### What you are asked to do
All lines holding the word "saves" in the listing below need to be copied.

### Listed records
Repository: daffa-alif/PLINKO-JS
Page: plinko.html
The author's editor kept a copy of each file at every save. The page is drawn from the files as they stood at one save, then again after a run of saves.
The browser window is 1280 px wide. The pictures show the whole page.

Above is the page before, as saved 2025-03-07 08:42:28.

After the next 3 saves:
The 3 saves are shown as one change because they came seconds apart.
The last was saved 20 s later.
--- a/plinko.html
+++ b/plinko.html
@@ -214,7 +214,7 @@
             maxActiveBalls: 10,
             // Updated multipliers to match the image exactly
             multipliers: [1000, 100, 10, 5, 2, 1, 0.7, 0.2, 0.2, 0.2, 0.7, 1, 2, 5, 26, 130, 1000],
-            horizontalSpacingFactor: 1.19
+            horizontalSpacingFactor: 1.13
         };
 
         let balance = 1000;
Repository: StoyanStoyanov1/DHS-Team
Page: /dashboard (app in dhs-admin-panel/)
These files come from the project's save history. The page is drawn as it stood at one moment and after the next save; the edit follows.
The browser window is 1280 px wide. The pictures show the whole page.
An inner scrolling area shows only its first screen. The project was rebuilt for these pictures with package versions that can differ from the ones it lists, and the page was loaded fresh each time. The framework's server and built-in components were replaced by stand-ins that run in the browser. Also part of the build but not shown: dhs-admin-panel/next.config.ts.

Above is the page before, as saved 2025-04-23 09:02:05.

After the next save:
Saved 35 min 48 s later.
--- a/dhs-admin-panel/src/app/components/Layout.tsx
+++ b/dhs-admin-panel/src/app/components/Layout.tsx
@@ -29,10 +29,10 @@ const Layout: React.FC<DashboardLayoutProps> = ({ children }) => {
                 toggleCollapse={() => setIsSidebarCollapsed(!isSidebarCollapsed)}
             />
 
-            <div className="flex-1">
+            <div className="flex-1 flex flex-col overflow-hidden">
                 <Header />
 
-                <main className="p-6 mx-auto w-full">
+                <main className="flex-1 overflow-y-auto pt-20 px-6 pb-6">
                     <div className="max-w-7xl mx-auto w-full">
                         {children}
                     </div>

### Worked solution
The author's editor kept a copy of each file at every save. The page is drawn from the files as they stood at one save, then again after a run of saves.
After the next 3 saves:
The 3 saves are shown as one change because they came seconds apart.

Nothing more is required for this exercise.